Overview of how OKRs can be set

Goal setting starts with a vision. Where should you be heading? Does your organization have a weakness to address or a strength to reinforce? A turnover that is too high? Some processes to streamline? You've found a company-wide OKR for the year!

For the year? I thought OKRs shouldn't last more than a quarter! Yes: it's actually quite common to have company-wide OKRs lasting longer - sometimes up to a year - than team or individual OKRs.

You'll see this is a recurring theme with OKRs: they're very flexible and should adapt to the needs of your organization. Let's see an example of a typical goal cycle and next we'll tweak it.

Goal cycle

Most companies organize goals in cycles. There are three steps to these cycles: goal-setting, execution, and finally the often forgotten retrospective which coincides with the beginning of the next cycle.

Typical goal cycle

Goal setting

This can last anywhere from a day to 2 weeks depending on the number of goals and people involved. Subsequent times are definitely faster than the first.

1- Set company-wide goals

Company-wide objectives should be the first step because they set the direction of all other goals.

They often stem from a long-term strategy such as entering a new market or adopting core values but can also be operational such as hitting a revenue target, or delivering a product. An OKR lasting longer than a year can be motivating but very hard to concretely contribute to.

Company goals should be set by the organization leadership. Trying to come up with a consensus company objective often leads to chaos and paralysis.

2- Set team and individual goals

If you do not use individual goals, the process is greatly simplified as you just need to agree on a few team OKRs as a group.

Otherwise, here are a few ways to set goals collaboratively. They all involve formal or informal manager approval:

  • Employee sets the entire OKRs. This works great for experienced employees. That's where you want to be after a few cycles.
  • Manager sets objectives, employee picks key results. It's similar to showing employees where to go and letting them come up with a plan they own.
  • Manager sets both objectives and key results.

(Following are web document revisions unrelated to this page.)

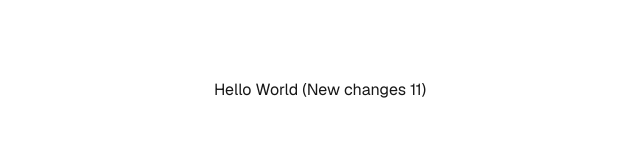
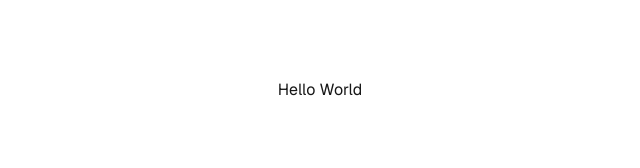
Before and after one commit to Ahmed39-lab/demoTyre, a Next.js app: page / in a window 1280 px wide. Shown: the top 168 px of the page, without its empty margins (320-960 px from the left). Built offline with nearby package versions, Linux system fonts and the light colour scheme.

Commit message:
new changes

```diff
--- /dev/null
+++ b/app/about/page.tsx
@@ -0,0 +1,9 @@
+import React from 'react'
+
+function page() {
+  return (
+    <div><h2>About Us Page...</h2></div>
+  )
+}
+
+export default page
--- a/app/page.tsx
+++ b/app/page.tsx
@@ -4,7 +4,7 @@ export default function Home() {
   return (
     <div className="font-sans grid grid-rows-[20px_1fr_20px] items-center justify-items-center min-h-screen p-8 pb-20 gap-16 sm:p-20">
 
-   <h1>Hello World (New changes 11)</h1>
+   <h1>Hello World</h1>
     </div>
   );
 }
```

This is ok when the employee is new to the job (or to OKRs) but avoid doing too often to maximize employee buy-in and commitment.
  • The team chooses all (even individual) OKRs as a group. It can work for small and well-organized teams but can also lead to chaos. If you choose this route, be sure to have an OKR experienced leader in the meeting.

While this may sound rigid, in practice, it's a conversation. Let each team decide what works for them.

3- Communicate OKRs

After a series of meetings, all OKRs are ready. What do you do with them? You announce them!

Teams should communicate their final OKRs. Sometimes it's only within the team, sometimes it's to a broader audience. A few things to talk about:

  • Your OKRs
  • Why you're doing it
  • How much of a stretch the goal is

If you use an OKR management tool, use it as a reference. You can continue the conversation online.


4- Weekly Routine

Individual contributors check in their goals regularly - ideally every week - by updating how each key results has evolved.

Managers keep track of individual OKRs and mentor/help employees who may be behind. In all likelihood, managers already have something in place - weekly meetings or one on ones. There's no need to introduce another meeting but make sure that OKRs are addressed at that time.

Some teams find weekly routines overwhelming. Leave some latitude but make sure that goals are reviewed a few times during the goal period.

5- Analysis and monitoring

Every few weeks, the company leadership should monitor a few key elements during a goal period:

Progress: this is obvious but worth mentioning. Progress by company-wide goal should tell you if things are going according to plan.

Progress by team: Helping individuals is the job of the line manager. Spotting bottlenecks at the organization level is the job of the leadership and it's harder to do by reading reports. We find progress by team to be a good (but not the only one!) indicator of organizational issues.

Employee engagement: make sure that employees update and work with their goals. If half-way through the period, employees haven't had any activity, future updates are unlikely. Check that goals are specific and actionable.

If you cannot monitor progress, it's a sign that goals were not specific enough.


6- Team discussion and rating

After the end of the goal, teams get together and discuss what has worked and what hasn't. Individual OKRs are often discussed in a group as there's lessons to be learned for everyone.

Finally, a rating is assigned with three purposes:

  • Ensure that all parties agree on the outcome of the goal.
  • Help other teams judge if a goal was reached.
  • Help employees and managers looking back at past goals.

If results are great, celebrate. If the outcome is disappointing, don't point fingers, be as honest as possible to avoid cognitive dissonance. Employees will appreciate the honesty and it'll show that execution matters.

7- Company-wide retrospective

Company-wide goals can also be rated. If you do so, we recommend doing it publicly (email, all hands meeting...) at the same time you present the next company-wide OKRs.

Rinse and repeat.